● PROBLEM
Count how many lines in the entries below hold the string "wedge", and respond with that number only.

● Edit difference data
╭──
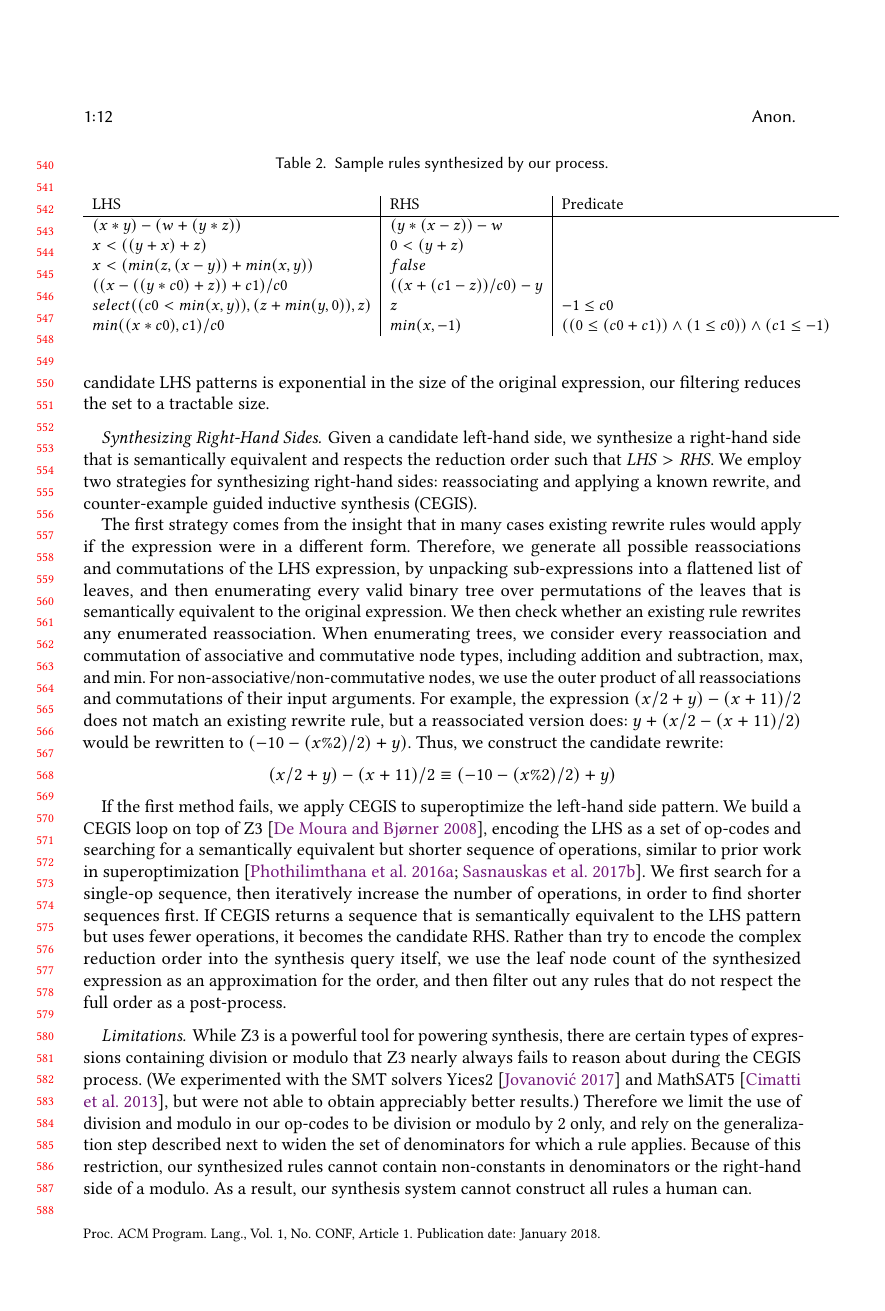
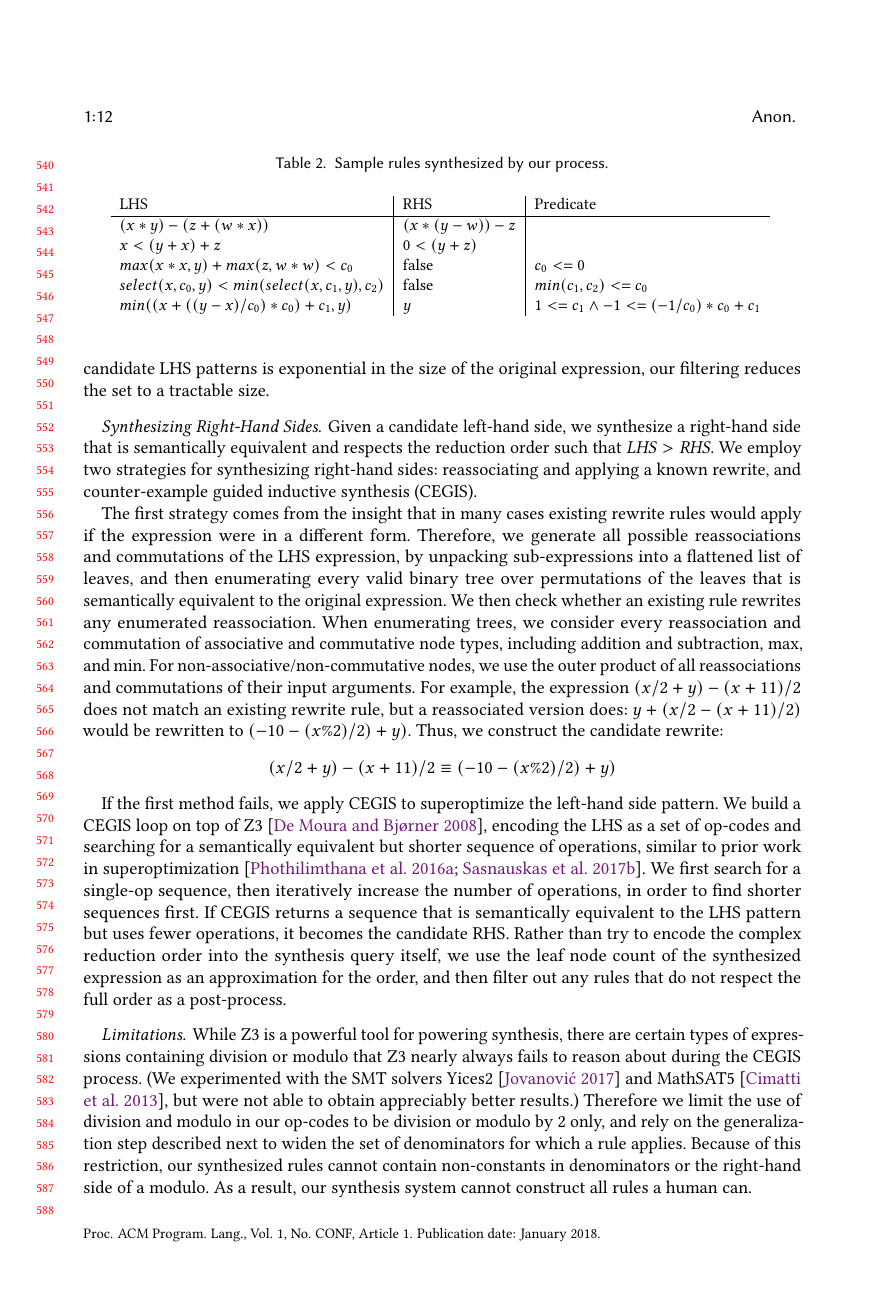
Before and after one commit to jn80842/synthsimplifierpaper, a LaTeX paper (main.tex): page 12 of 23. Compiled offline with pdfLaTeX.

Commit message:
Updated table 2

```diff
--- a/main.tex
+++ b/main.tex
@@ -975,12 +975,11 @@ construct all rules a human can.
 \begin{tabular}{l|l|l}
 LHS & RHS & Predicate \\
 \hline
-$(x*y) - (w + (y*z))$ & $(y*(x - z)) - w $ & \\
-$x < ((y + x) + z)$ &  $0 < (y + z)$ & \\
-$x < (min(z, (x - y)) + min(x, y))$ &  $false$ & \\
-$((x - ((y*c0) + z)) + c1)/c0$ & $((x + (c1 - z))/c0) - y$ & \\
-$select((c0 < min(x, y)), (z + min(y, 0)), z)$ &  $z$ &  $-1 \leq c0 $ \\
-$min((x*c0), c1)/c0$ & $min(x, -1)$ & $((0 \leq (c0 + c1)) \wedge (1 \leq c0)) \wedge (c1 \leq -1)$ \\
+$(x*y) - (z + (w*x))$ & $(x*(y - w)) - z $ & \\
+$x < (y + x) + z$ &  $0 < (y + z)$ & \\
+$max(x*x, y) + max(z, w*w) < c_0$ & false & $c_0 <= 0$ \\
+$select(x, c_0, y) < min(select(x, c_1, y), c_2)$ & false & $min(c_1, c_2) <= c_0$ \\
+$min((x + ((y - x)/c_0)*c_0) + c_1, y)$ & $y$ & $1 <= c_1 \wedge -1 <= (-1/c_0)*c_0 + c_1$ \\
 \end{tabular}
 \label{tab:samplerules}
 \end{table*}
```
╰──
● RESPONSE AREA
2